Avowal, confession, CV, jobseekers,
While contemporary welfare processes have widely been analysed through the concepts of governmentality and pastoral power, this article diagnoses the dimension of confession or avowal within unemployment, job seeking and CV writing. This argument draws together the threads of Foucault’s work on confession within disciplinary institutions, around sexuality and genealogies of monasticism, adding the insights of writers in ‘economic theology’. Empirically the focus is on UK JobCentrePlus, whose governmentality is traced from laws and regulations, street-level forms, websites and CV advice.
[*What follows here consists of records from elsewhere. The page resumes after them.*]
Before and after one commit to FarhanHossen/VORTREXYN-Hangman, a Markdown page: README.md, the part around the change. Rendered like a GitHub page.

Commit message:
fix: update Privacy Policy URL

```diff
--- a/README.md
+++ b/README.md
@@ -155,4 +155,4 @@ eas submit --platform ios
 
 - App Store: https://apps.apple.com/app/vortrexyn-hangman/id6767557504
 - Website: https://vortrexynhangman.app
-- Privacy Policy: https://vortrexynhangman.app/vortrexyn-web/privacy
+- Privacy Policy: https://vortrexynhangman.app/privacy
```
From the requirement of avowals of unemployment as a personal fault in interviews to professions of faith in oneself and the labour market, a distinctly confessional practice emerges – with the welfare officer as ‘pastor’ but with the market as the ultimate ‘test’ of worth. Furthermore, the pressure to transform the self through ‘telling the truth’ about oneself is taken as a normalising pressure which extends from the institutions of welfare across the labour market as a whole. In conclusion, the demand for self-transformation and the insistence on tests within modernity is problematised.